First and foremost, this is a class in problem solving. Although the problems we focus on are related to disease ecology, the framework, concepts and techniques we will develop can be used for everything ranging from determining the optimal price for the next iPhone to managing fisheries. The course includes the theoretical/mathematical underpinnings of disease ecology which include basic population models and basic species interaction models from community ecology. We will explore also the ecology of transmission of different types of pathogens (viruses, bacteria, protozoans, worms) of humans and other animals and plants, and the ways that diseases can impact host populations and communities. I’ll touch on some of the challenges with treating and preventing disease through vaccination that stem from the rapid evolution of pathogens, and how changes in the environment (e.g. land use change, climate change, species loss) alter disease.
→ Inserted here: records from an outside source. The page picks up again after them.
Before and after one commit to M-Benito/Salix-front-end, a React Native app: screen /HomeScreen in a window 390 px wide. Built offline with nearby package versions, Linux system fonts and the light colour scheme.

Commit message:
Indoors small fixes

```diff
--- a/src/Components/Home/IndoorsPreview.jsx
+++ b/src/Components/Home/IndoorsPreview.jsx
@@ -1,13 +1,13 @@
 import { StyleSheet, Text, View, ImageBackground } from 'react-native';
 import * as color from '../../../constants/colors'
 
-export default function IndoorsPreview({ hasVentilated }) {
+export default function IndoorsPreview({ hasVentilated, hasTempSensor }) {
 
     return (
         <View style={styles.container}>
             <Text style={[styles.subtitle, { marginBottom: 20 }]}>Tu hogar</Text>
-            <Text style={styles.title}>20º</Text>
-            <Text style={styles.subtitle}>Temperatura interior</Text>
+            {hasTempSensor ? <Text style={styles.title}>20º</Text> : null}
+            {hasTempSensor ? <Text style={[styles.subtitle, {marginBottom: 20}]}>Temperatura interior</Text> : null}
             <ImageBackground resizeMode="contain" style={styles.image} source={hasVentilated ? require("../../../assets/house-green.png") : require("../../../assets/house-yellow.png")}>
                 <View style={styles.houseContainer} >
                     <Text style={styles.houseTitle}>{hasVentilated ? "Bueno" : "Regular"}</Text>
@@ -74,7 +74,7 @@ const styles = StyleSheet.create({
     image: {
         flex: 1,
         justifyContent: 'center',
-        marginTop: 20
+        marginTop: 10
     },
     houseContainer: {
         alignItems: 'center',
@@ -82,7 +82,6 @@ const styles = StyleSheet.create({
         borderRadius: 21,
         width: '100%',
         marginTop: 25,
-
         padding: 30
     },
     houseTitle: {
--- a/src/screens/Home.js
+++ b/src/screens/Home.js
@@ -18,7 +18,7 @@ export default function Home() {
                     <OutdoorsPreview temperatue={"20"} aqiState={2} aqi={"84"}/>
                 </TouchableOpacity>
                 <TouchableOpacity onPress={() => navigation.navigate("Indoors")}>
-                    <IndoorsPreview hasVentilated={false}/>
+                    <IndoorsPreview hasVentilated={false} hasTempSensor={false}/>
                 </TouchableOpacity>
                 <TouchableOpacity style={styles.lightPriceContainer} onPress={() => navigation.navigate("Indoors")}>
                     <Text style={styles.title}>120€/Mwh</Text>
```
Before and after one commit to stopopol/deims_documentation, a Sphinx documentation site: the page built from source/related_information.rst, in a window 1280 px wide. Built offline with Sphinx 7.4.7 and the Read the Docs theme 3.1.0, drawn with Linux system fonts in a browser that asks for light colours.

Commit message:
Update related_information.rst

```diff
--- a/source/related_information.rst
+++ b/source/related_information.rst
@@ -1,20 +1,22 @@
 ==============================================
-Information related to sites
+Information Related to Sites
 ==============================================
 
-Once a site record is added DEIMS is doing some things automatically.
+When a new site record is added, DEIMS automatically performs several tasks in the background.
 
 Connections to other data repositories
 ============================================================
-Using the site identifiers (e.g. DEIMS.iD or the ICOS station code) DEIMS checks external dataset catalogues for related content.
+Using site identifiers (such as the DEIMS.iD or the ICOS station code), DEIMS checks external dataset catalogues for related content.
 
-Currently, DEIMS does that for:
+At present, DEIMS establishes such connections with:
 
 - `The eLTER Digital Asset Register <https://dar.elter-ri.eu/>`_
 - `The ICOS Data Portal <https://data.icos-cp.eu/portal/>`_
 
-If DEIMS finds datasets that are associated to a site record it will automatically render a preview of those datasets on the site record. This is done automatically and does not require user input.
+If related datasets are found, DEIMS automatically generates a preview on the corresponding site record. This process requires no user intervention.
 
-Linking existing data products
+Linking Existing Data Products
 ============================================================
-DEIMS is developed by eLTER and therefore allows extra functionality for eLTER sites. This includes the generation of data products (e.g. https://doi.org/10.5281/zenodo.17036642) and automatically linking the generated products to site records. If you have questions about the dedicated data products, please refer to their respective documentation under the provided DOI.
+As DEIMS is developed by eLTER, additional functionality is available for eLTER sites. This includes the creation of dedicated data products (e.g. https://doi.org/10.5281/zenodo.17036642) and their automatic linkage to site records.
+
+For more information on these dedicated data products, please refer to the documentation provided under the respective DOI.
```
The course will provide an understanding of the basic mechanics of disease and why, for example, Ebola virus, which frequently kills 50-90% of infected people within 3 weeks, is a much smaller public health threat than influenza virus, that kills less than 1%, and how we were able to stop the SARS virus epidemic quickly, but we probably won’t ever be able to eradicate influenza. The course could provide a launching point for a career in infectious disease, and all students will be much better informed citizens who can contribute to the public health of their communities and to the conservation of biodiversity. However, the most valuable skill students will take home is an ability to think critically in solving problems. This includes separating the things that can be ignored from those that must be considered carefully, determining what information is needed, and then being able to integrate available information to provide solutions to the problem in advance.